▸ TASK DETAILS: Set down every entry again word for word, please, but skip the pictures.

▸ SUPPLIED INFORMATION:
%%
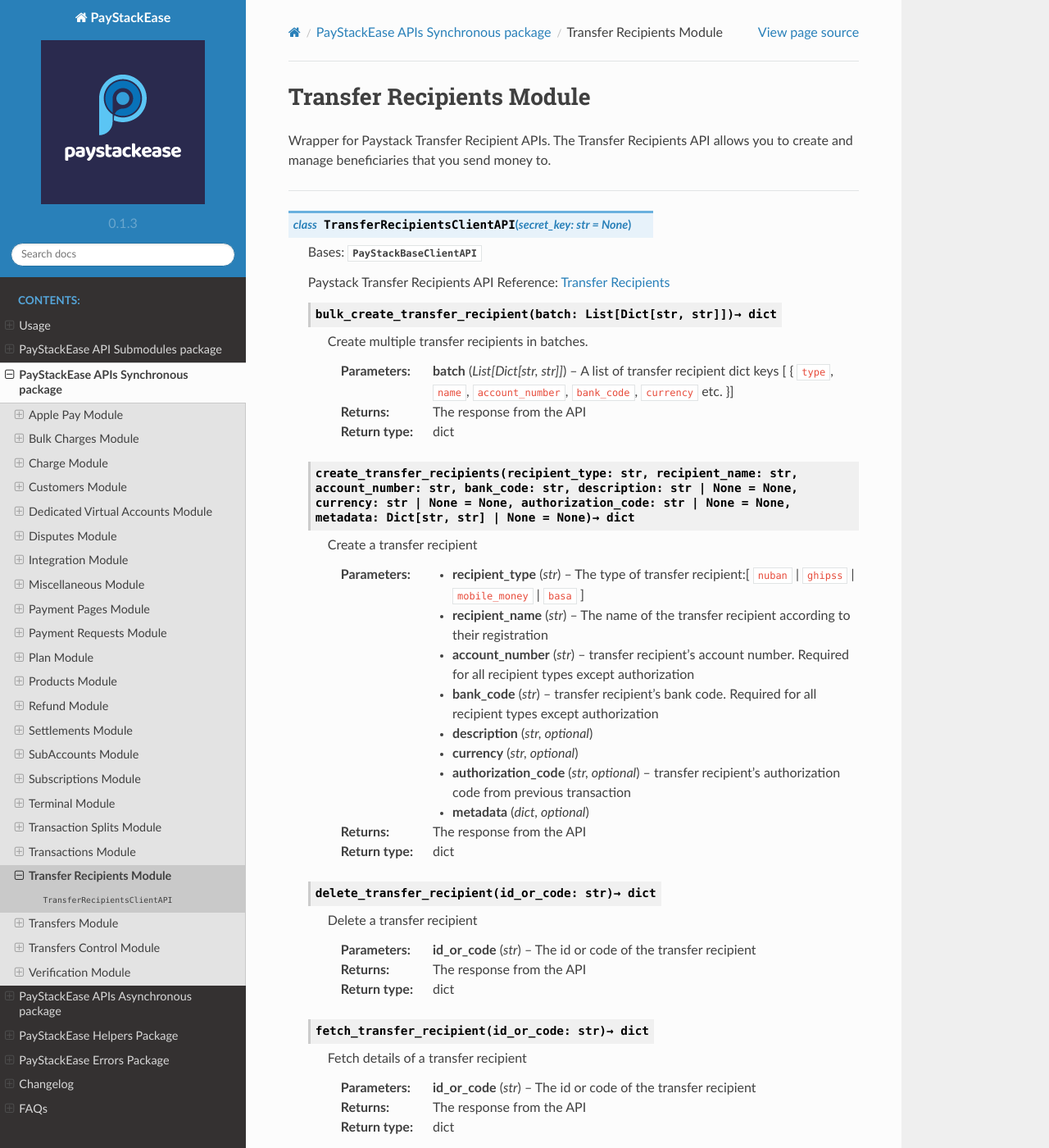
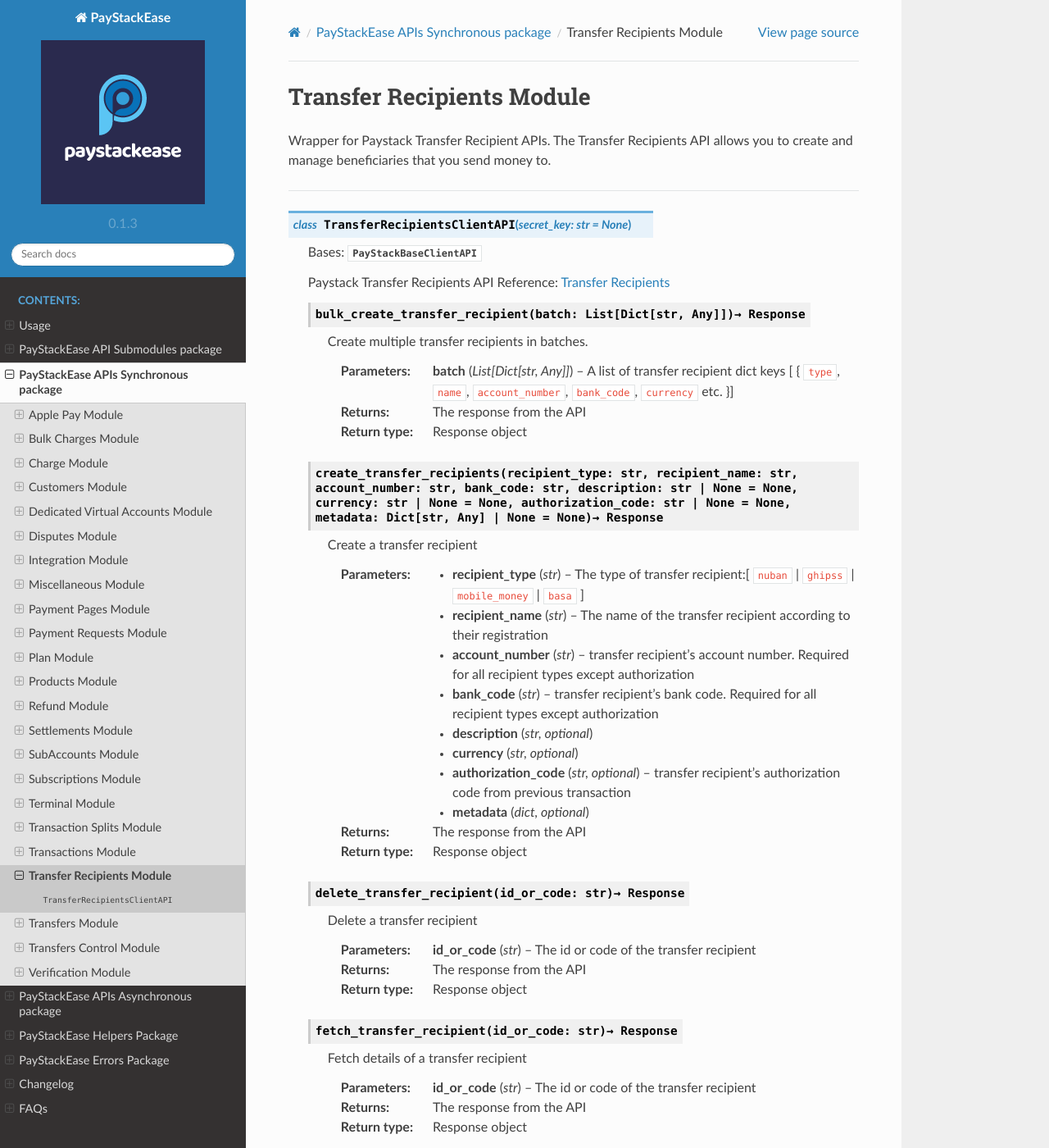
Before and after one commit to cla-bit/PayStackEase, a Sphinx documentation site: the page built from docs/source/transferrecipients.rst, in a window 1280 px wide and 1400 px high. Shown: the whole window at 82% size. Built offline with Sphinx 7.4.7 and the Read the Docs theme 2.0.0, drawn with Linux system fonts in a browser that asks for light colours; some of the changed text lies outside the part shown.

Commit message:
updated documentation for transfer recipients: async and sync

```diff
--- a/docs/source/transferrecipients.rst
+++ b/docs/source/transferrecipients.rst
@@ -7,7 +7,7 @@
 
 Wrapper for Paystack Transfer Recipient APIs. The Transfer Recipients API allows you to create and manage beneficiaries that you send money to.
 
--------------------------------------------------------------
+----------------
 
 .. py:class:: TransferRecipientsClientAPI(secret_key: str = None)
 
@@ -15,17 +15,17 @@
 
     Paystack Transfer Recipients API Reference: `Transfer Recipients`_
 
-    .. py:method:: bulk_create_transfer_recipient(batch: List[Dict[str, str]])→ dict
+    .. py:method:: bulk_create_transfer_recipient(batch: List[Dict[str, Any]])→ Response
 
         Create multiple transfer recipients in batches.
 
         :param batch: A list of transfer recipient dict keys [ { ``type``, ``name``, ``account_number``, ``bank_code``, ``currency`` etc. }]
-        :type batch: List[Dict[str, str]]
+        :type batch: List[Dict[str, Any]]
 
         :return: The response from the API
-        :rtype: dict
+        :rtype: Response object
 
-    .. py:method:: create_transfer_recipients(recipient_type: str, recipient_name: str, account_number: str, bank_code: str, description: str | None = None, currency: str | None = None, authorization_code: str | None = None, metadata: Dict[str, str] | None = None)→ dict
+    .. py:method:: create_transfer_recipients(recipient_type: str, recipient_name: str, account_number: str, bank_code: str, description: str | None = None, currency: str | None = None, authorization_code: str | None = None, metadata: Dict[str, Any] | None = None)→ Response
 
         Create a transfer recipient
 
@@ -47,9 +47,9 @@
         :type metadata: dict, optional
 
         :return: The response from the API
-        :rtype: dict
+        :rtype: Response object
 
-    .. py:method:: delete_transfer_recipient(id_or_code: str)→ dict
+    .. py:method:: delete_transfer_recipient(id_or_code: str)→ Response
 
         Delete a transfer recipient
 
@@ -57,9 +57,9 @@
         :type id_or_code: str
 
         :return: The response from the API
-        :rtype: dict
+        :rtype: Response object
 
-    .. py:method:: fetch_transfer_recipient(id_or_code: str)→ dict
+    .. py:method:: fetch_transfer_recipient(id_or_code: str)→ Response
 
         Fetch details of a transfer recipient
 
@@ -67,9 +67,9 @@
         :type id_or_code: str
 
         :return: The response from the API
-        :rtype: dict
+        :rtype: Response object
 
-    .. py:method:: list_transfer_recipients(per_page: int | None = None, page: int | None = None, from_date: date | None = None, to_date: date | None = None)→ dict
+    .. py:method:: list_transfer_recipients(per_page: int | None = None, page: int | None = None, from_date: date | None = None, to_date: date | None = None)→ Response
 
         List of all transfer recipients
 
@@ -83,9 +83,9 @@
         :type to_date: date, optional
 
         :return: The response from the API
-        :rtype: dict
+        :rtype: Response object
 
-    .. py:method:: update_transfer_recipient(id_or_code: str, recipient_name: str, recipient_email: str | None = None)→ dict
+    .. py:method:: update_transfer_recipient(id_or_code: str, recipient_name: str, recipient_email: str | None = None)→ Response
 
         Update a transfer recipient
 
@@ -97,7 +97,7 @@
         :type recipient_email: str
 
         :return: The response from the API
-        :rtype: dict
+        :rtype: Response object
 
 
 .. _Transfer Recipients: https://paystack.com/docs/api/transfer-recipient/
```
Also changed, not shown: docs/source/atransferrecipients.rst (+13 -13 lines).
%%
▸ REPLY:
Before and after one commit to cla-bit/PayStackEase, a Sphinx documentation site: the page built from docs/source/transferrecipients.rst, in a window 1280 px wide and 1400 px high. Shown: the whole window at 82% size. Built offline with Sphinx 7.4.7 and the Read the Docs theme 2.0.0, drawn with Linux system fonts in a browser that asks for light colours; some of the changed text lies outside the part shown.

Commit message:
updated documentation for transfer recipients: async and sync

```diff
--- a/docs/source/transferrecipients.rst
+++ b/docs/source/transferrecipients.rst
@@ -7,7 +7,7 @@
 
 Wrapper for Paystack Transfer Recipient APIs. The Transfer Recipients API allows you to create and manage beneficiaries that you send money to.
 
--------------------------------------------------------------
+----------------
 
 .. py:class:: TransferRecipientsClientAPI(secret_key: str = None)
 
@@ -15,17 +15,17 @@
 
     Paystack Transfer Recipients API Reference: `Transfer Recipients`_
 
-    .. py:method:: bulk_create_transfer_recipient(batch: List[Dict[str, str]])→ dict
+    .. py:method:: bulk_create_transfer_recipient(batch: List[Dict[str, Any]])→ Response
 
         Create multiple transfer recipients in batches.
 
         :param batch: A list of transfer recipient dict keys [ { ``type``, ``name``, ``account_number``, ``bank_code``, ``currency`` etc. }]
-        :type batch: List[Dict[str, str]]
+        :type batch: List[Dict[str, Any]]
 
         :return: The response from the API
-        :rtype: dict
+        :rtype: Response object
 
-    .. py:method:: create_transfer_recipients(recipient_type: str, recipient_name: str, account_number: str, bank_code: str, description: str | None = None, currency: str | None = None, authorization_code: str | None = None, metadata: Dict[str, str] | None = None)→ dict
+    .. py:method:: create_transfer_recipients(recipient_type: str, recipient_name: str, account_number: str, bank_code: str, description: str | None = None, currency: str | None = None, authorization_code: str | None = None, metadata: Dict[str, Any] | None = None)→ Response
 
         Create a transfer recipient
 
@@ -47,9 +47,9 @@
         :type metadata: dict, optional
 
         :return: The response from the API
-        :rtype: dict
+        :rtype: Response object
 
-    .. py:method:: delete_transfer_recipient(id_or_code: str)→ dict
+    .. py:method:: delete_transfer_recipient(id_or_code: str)→ Response
 
         Delete a transfer recipient
 
@@ -57,9 +57,9 @@
         :type id_or_code: str
 
         :return: The response from the API
-        :rtype: dict
+        :rtype: Response object
 
-    .. py:method:: fetch_transfer_recipient(id_or_code: str)→ dict
+    .. py:method:: fetch_transfer_recipient(id_or_code: str)→ Response
 
         Fetch details of a transfer recipient
 
@@ -67,9 +67,9 @@
         :type id_or_code: str
 
         :return: The response from the API
-        :rtype: dict
+        :rtype: Response object
 
-    .. py:method:: list_transfer_recipients(per_page: int | None = None, page: int | None = None, from_date: date | None = None, to_date: date | None = None)→ dict
+    .. py:method:: list_transfer_recipients(per_page: int | None = None, page: int | None = None, from_date: date | None = None, to_date: date | None = None)→ Response
 
         List of all transfer recipients
 
@@ -83,9 +83,9 @@
         :type to_date: date, optional
 
         :return: The response from the API
-        :rtype: dict
+        :rtype: Response object
 
-    .. py:method:: update_transfer_recipient(id_or_code: str, recipient_name: str, recipient_email: str | None = None)→ dict
+    .. py:method:: update_transfer_recipient(id_or_code: str, recipient_name: str, recipient_email: str | None = None)→ Response
 
         Update a transfer recipient
 
@@ -97,7 +97,7 @@
         :type recipient_email: str
 
         :return: The response from the API
-        :rtype: dict
+        :rtype: Response object
 
 
 .. _Transfer Recipients: https://paystack.com/docs/api/transfer-recipient/
```
Also changed, not shown: docs/source/atransferrecipients.rst (+13 -13 lines).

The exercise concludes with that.